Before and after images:
[Start of Attachment]

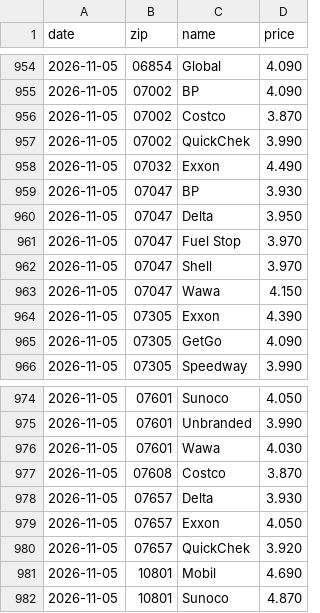
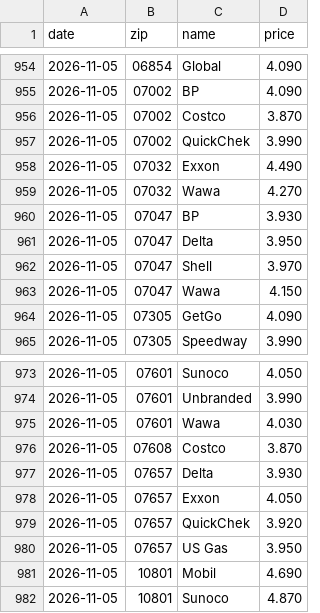
Before and after one commit to dreamerskymaster/costco_fuel_notifier, a CSV file: data/us_station_history.csv, drawn as a sheet; only a part is shown, gaps mark what is left out.

```diff
--- a/data/us_station_history.csv
+++ b/data/us_station_history.csv
@@ -958,8 +958,7 @@ date,zip,name,price
 2026-11-05,07032,Exxon,4.490
+2026-11-05,07032,Wawa,4.270
 2026-11-05,07047,BP,3.930
 2026-11-05,07047,Delta,3.950
-2026-11-05,07047,Fuel Stop,3.970
 2026-11-05,07047,Shell,3.970
 2026-11-05,07047,Wawa,4.150
-2026-11-05,07305,Exxon,4.390
 2026-11-05,07305,GetGo,4.090
@@ -980,2 +979,3 @@ date,zip,name,price
 2026-11-05,07657,QuickChek,3.920
+2026-11-05,07657,US Gas,3.950
 2026-11-05,10801,Mobil,4.690
```
Also changed, not shown: 2 other files.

[End of Attachment]

What is required
Collect each line of the entries that has the word "name", copying it in full.

Written answer
@@ -958,8 +958,7 @@ date,zip,name,price
@@ -980,2 +979,3 @@ date,zip,name,price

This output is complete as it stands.